Thrust into this mishmash is Billy Batson, first seen as a lost toddler and reintroduced as a troublemaking teen foster kid (Asher Angel). Billy, shuttled from foster home to foster home for years, is assigned to the Vasquez’s, a warm couple with five other adopted kids, all multiracial per the style of the times. The closest to Billy’s age is Freddy Freeman (Jack Dylan Grazer), a superhero-obsessed kid with a limp and a motormouth. Billy is standoffish at first, but can’t help himself from defending Freddy from bullies at school. This good deed puts him on the radar of the elderly Shazam (Djimon Hounsou), who summons Billy to his interdimensional lair and infuses him with his powers. When the teen yells out Shazam, he’s transformed into an adult (Zachary Levi) with a suit and a cape and a suite of powers that he and Freddy get to test out.
Set against this Big premise is the villain’s story, because all superhero movie protagonists and antagonists have to be funhouse mirror versions of each other. Thaddeus Sivana (Mark Strong) is also provided with a flashback to his childhood, where we see another unloved and unwanted child who was called to Shazam’s lair but not chosen. As an adult, Sivana has worked tirelessly to get back to those few minutes he spent in Shazam’s lair as a child. He finally succeeds and defeats Shazam, taking the vessel containing the deadly sins and using them as a twisted version of Shazam’s powers. When Billy emerges as Shazam’s chosen vessel, Sivana seeks him out as the final piece of his plan, believing that if he can take Shazam’s powers alongside the power of the sins, he’ll be unstoppable.

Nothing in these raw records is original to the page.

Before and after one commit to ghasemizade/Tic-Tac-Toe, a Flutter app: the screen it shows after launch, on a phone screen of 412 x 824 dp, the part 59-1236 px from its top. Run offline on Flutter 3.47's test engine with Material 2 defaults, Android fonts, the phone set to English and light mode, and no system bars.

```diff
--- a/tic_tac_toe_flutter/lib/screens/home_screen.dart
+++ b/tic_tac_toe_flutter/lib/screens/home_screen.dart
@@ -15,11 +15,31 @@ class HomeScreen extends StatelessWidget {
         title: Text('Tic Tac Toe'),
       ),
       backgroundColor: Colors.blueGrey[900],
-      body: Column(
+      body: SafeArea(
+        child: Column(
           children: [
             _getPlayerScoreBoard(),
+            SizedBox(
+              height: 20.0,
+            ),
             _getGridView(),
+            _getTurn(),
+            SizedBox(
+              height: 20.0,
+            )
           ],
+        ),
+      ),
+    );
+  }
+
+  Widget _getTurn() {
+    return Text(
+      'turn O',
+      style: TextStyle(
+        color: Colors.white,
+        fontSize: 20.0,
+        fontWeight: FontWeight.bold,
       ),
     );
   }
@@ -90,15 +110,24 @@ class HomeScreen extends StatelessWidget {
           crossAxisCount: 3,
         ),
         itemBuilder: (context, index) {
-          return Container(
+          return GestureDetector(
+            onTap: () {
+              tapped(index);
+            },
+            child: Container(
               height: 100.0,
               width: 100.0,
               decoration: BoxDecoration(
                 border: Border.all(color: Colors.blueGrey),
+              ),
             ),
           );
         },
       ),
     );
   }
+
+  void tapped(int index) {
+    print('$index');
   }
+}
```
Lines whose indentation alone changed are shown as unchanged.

The world of Billy Batson, of an indestructible man-child and his gleeful teen sidekick, is intercut with the brutal vision of Sivana, and there hasn’t been such a disparate approach in tone since Three Men and a Baby climaxed with a drug deal at an abandoned construction site. Here’s a silly scene of pratfalls and one-liners as Billy and Freddy try to buy beer. Here’s a vicious defenestration of Sivana’s own brother followed by the sins, who manifest as demons, biting the heads off a corporate board, as visualized, per Kill Bill Vol 2, of feet flailing in panic and feet not flailing in panic. The basic premise of Shazam is inherent to every child who can imagine a grown-up future, and therefore makes this theoretically appropriate for a PG-rated family film. Sandberg, with his roots in horror and likely prodded by Warner Brothers to appeal to a teen audience, goes darker with violence that pushes the boundary of a PG-13 rating. The script also incorporates emotionally heavy elements regarding Billy’s past, and the two approaches are simply incompatible. If Marvel has figured out a happy medium between pathos and frivolity, Shazam aims for the opposite poles of that slider at the same time, and doesn’t come close to knocking down their self-imposed 7-10 split.
If Shazam is two movies clumsily spliced together, then there’s some pleasure to be derived from disconnected pieces. In his two incarnations, the character of Billy Batson stays consistent. Angel isn’t playing him as a world-weary adult in a kid’s body, but as a prickly kid with a waning but present capacity to connect to his childish enthusiasm, and Levi takes that and runs with it. Levi convincingly reverts back to adolescence in a funny and charming performance. Both actors bounce well off of Grazer, a smart alecky type whose occasional jerkish behavior never shades into annoying.
Shazam’s best parts are characters working out their new realities, but then there’s the parts of this 132-minute film that aren’t that, namely the action in Sivana’s world. Sandberg doesn’t make his film look appreciably different from any other superhero movie, and there’s a missed opportunity with the appearance of the sins. With the exception of Gluttony, an easy one, each demon isn’t differentiated in appearance or specific powers. There’s no reason Shazam couldn’t have gone full Dante’s Inferno here, and we’re instead left with slavering gray blobs.
It’s likely for the best that DC is finding some variety in how it presents its superhero films, but Shazam is trying to be too many things. It’s both formula-driven and swinging wildly, never connecting on its big risks and leaving only furrowed brows. An inevitable return to these characters might narrow the focus onto what works, but the events of the finale move the film past the learning curve that characterizes Shazam’s assets and a rehash would feel like exactly that. It’s good that Zachary Levi can use his infectious energy on a broad audience. Shazam needed to recognize that was what justified its existence and not bloodless yet cruel violence that can be found everywhere. C